Buried in Liverpool’s Pioneers Memorial Park are thousands of men who ended their days at the Asylum for the Infirm and Destitute.
Almost all of them were buried in anonymous paupers’ graves. One of the most remarkable of these largely forgotten men is the convict artist Charles Rodius.
Rodius was born in Cologne, Germany in 1802 and trained as an artist in France where he worked as a teacher of "music, painting, drawing and languages” before travelling to England.
In 1829, he was charged at Westminster with stealing a perfume bottle, tickets, an opera glass and a handkerchief from a woman's purse. Rodius defended himself and said that the items were gifts from his female students. Nonetheless, he was convicted and sentenced to seven years’ transportation to the penal colony of New South Wales.
He arrived in December 1829 on the Sarah and was assigned to the Department of Public Works instructing civil and military officers in drawing.
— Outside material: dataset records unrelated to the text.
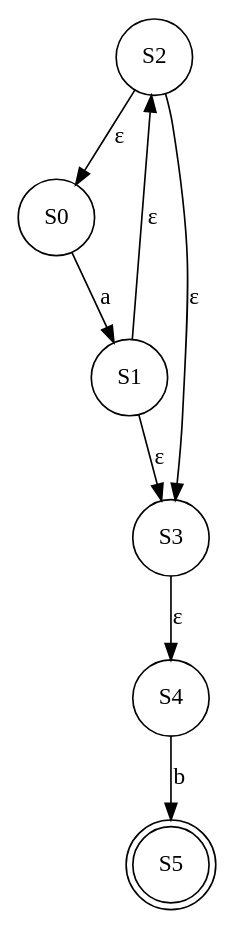
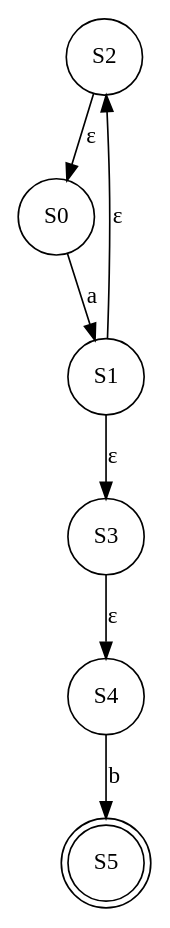
Before and after one commit to OmarPerezReyes/GenerateRegexAndFSM: the diagram in iti-271154_eq_03_u2/iti-271154_eq_03_u2_source/output/nfa.gv, drawn with Graphviz. The commit also changed 15 other files, not shown here.

```diff
--- a/iti-271154_eq_03_u2/iti-271154_eq_03_u2_source/output/nfa.gv
+++ b/iti-271154_eq_03_u2/iti-271154_eq_03_u2_source/output/nfa.gv
@@ -1,15 +1,14 @@
 digraph {
 	S2 [shape=circle]
 	S2 -> S0 [label="ε"]
-	S2 -> S3 [label="ε"]
 	S0 [shape=circle]
 	S0 -> S1 [label=a]
-	S3 [shape=circle]
-	S3 -> S4 [label="ε"]
 	S1 [shape=circle]
 	S1 -> S2 [label="ε"]
 	S1 -> S3 [label="ε"]
+	S3 [shape=circle]
+	S3 -> S4 [label="ε"]
 	S4 [shape=circle]
 	S4 -> S5 [label=b]
 	S5 [shape=doublecircle]
 }
```
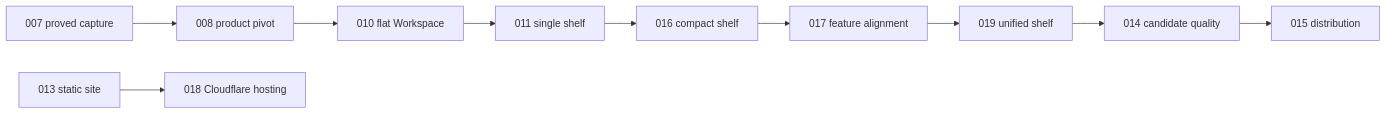
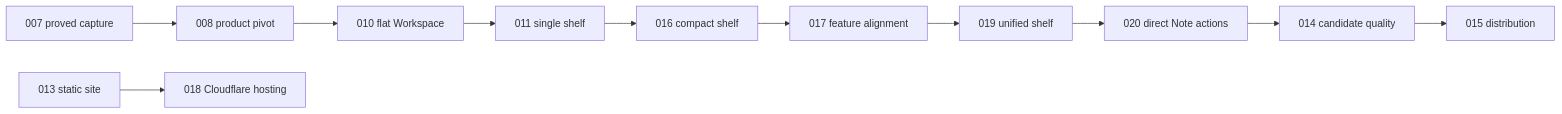
One commit to SimonHazard/Charon changed the diagram in plans/README.md. Above: the diagram before and after it, drawn with Mermaid. The commit also changed other lines of this file and 38 other files, not shown here.

````diff
--- a/plans/README.md
+++ b/plans/README.md
@@ -61,12 +66,13 @@
 ```mermaid
 flowchart LR
   P7["007 proved capture"] --> P8["008 product pivot"]
   P8 --> P10["010 flat Workspace"]
   P10 --> P11["011 single shelf"]
   P11 --> P16["016 compact shelf"]
   P16 --> P17["017 feature alignment"]
   P17 --> P19["019 unified shelf"]
-  P19 --> P14["014 candidate quality"]
+  P19 --> P20["020 direct Note actions"]
+  P20 --> P14["014 candidate quality"]
   P14 --> P15["015 distribution"]
   P13["013 static site"] --> P18["018 Cloudflare hosting"]
 ```
````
As a draughtsman, he was also engaged by the colonial architect to produce plans of “every building throughout the Colony”. His service was considered so vital that his superiors were reluctant to uphold Rodius' application for a ticket-of-leave which would exempt him from compulsory government service.
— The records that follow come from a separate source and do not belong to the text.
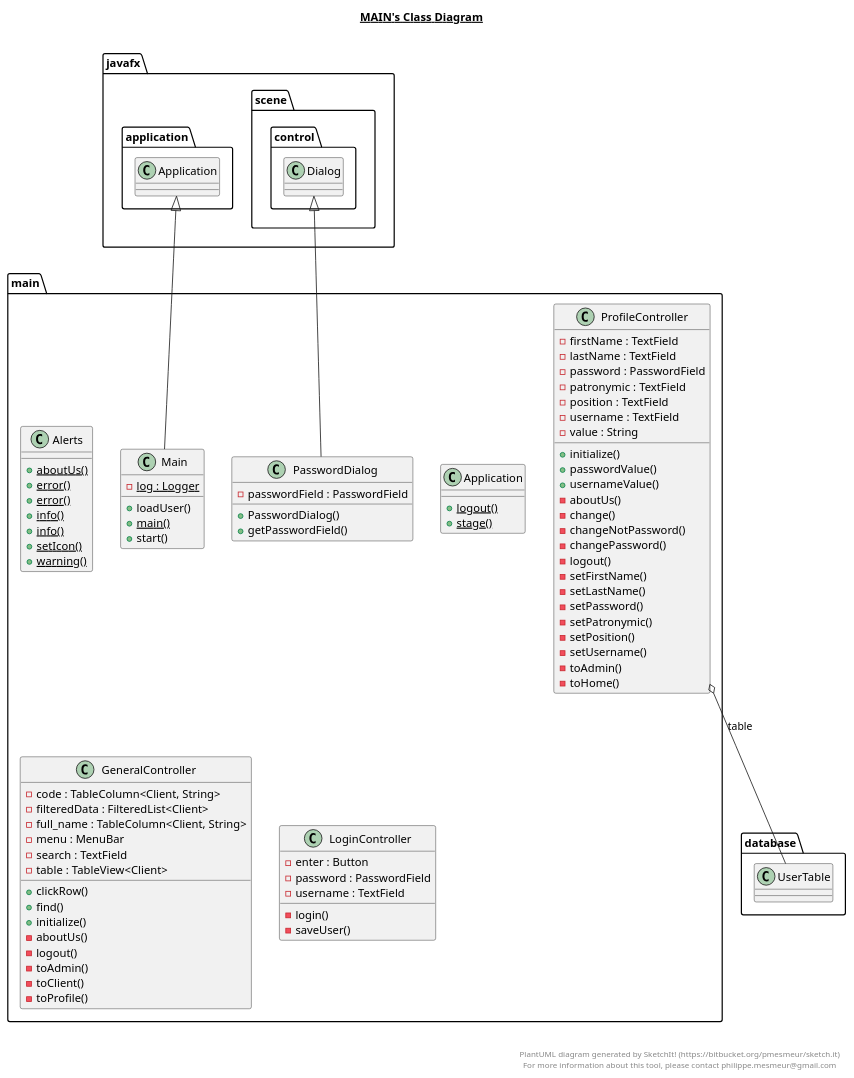
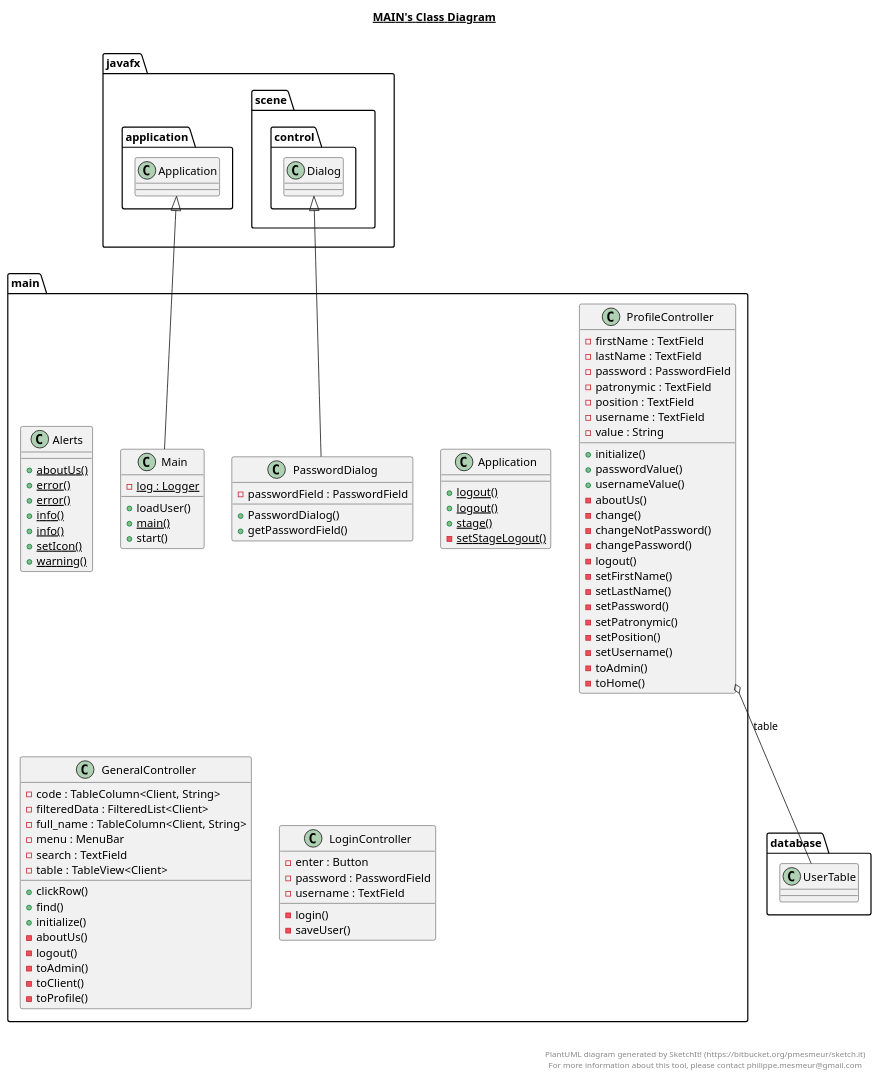
The diagram in src/main/main.plantuml (psychosis1/Work-Practice), drawn with PlantUML before and after one commit. The commit also changed 4 other files, not shown here.

```diff
--- a/src/main/main.plantuml
+++ b/src/main/main.plantuml
@@ -1,117 +1,119 @@
 @startuml
 
 title __MAIN's Class Diagram__\n
 
   namespace main {
     class main.Alerts {
         {static} + aboutUs()
         {static} + error()
         {static} + error()
         {static} + info()
         {static} + info()
         {static} + setIcon()
         {static} + warning()
     }
   }
   
 
   namespace main {
     class main.Application {
         {static} + logout()
+        {static} + logout()
         {static} + stage()
+        {static} - setStageLogout()
     }
   }
   
 
   namespace main {
     class main.GeneralController {
         - code : TableColumn<Client, String>
         - filteredData : FilteredList<Client>
         - full_name : TableColumn<Client, String>
         - menu : MenuBar
         - search : TextField
         - table : TableView<Client>
         + clickRow()
         + find()
         + initialize()
         - aboutUs()
         - logout()
         - toAdmin()
         - toClient()
         - toProfile()
     }
   }
   
 
   namespace main {
     class main.LoginController {
         - enter : Button
         - password : PasswordField
         - username : TextField
         - login()
         - saveUser()
     }
   }
   
 
   namespace main {
     class main.Main {
         {static} - log : Logger
         + loadUser()
         {static} + main()
         + start()
     }
   }
   
 
   namespace main {
     class main.PasswordDialog {
         - passwordField : PasswordField
         + PasswordDialog()
         + getPasswordField()
     }
   }
   
 
   namespace main {
     class main.ProfileController {
         - firstName : TextField
         - lastName : TextField
         - password : PasswordField
         - patronymic : TextField
         - position : TextField
         - username : TextField
         - value : String
         + initialize()
         + passwordValue()
         + usernameValue()
         - aboutUs()
         - change()
         - changeNotPassword()
         - changePassword()
         - logout()
         - setFirstName()
         - setLastName()
         - setPassword()
         - setPatronymic()
         - setPosition()
         - setUsername()
         - toAdmin()
         - toHome()
     }
   }
   
 
   main.Main -up-|> javafx.application.Application
   main.PasswordDialog -up-|> javafx.scene.control.Dialog
   main.ProfileController o-- database.UserTable : table
 
 
 right footer
 
 
 PlantUML diagram generated by SketchIt! (https://bitbucket.org/pmesmeur/sketch.it)
 For more information about this tool, please contact philippe.mesmeur@gmail.com
 endfooter
 
 @enduml
```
A certificate of freedom was finally granted in July 1841, 12 years after arriving.
In 1831 he published the first of his outstanding portraits of Aboriginal 'Kings' and the first of his landscape paintings, a view of Port Jackson taken from Bunker's Hill. His lithograph of the Lansdowne Bridge in 1836 is one of his finest.
He married twice but both of his wives died, the second just 18.
During the late 1850s Rodius suffered a stroke which paralysed one side and on April 9, 1860 he died “of infirmity” at the Liverpool Asylum, aged only 58. While we have no headstone or plaque to commemorate the life of Charles Rodius, his works are held and displayed in the finest galleries in the world, from the British Museum to the National Portrait Gallery and Mitchell Library.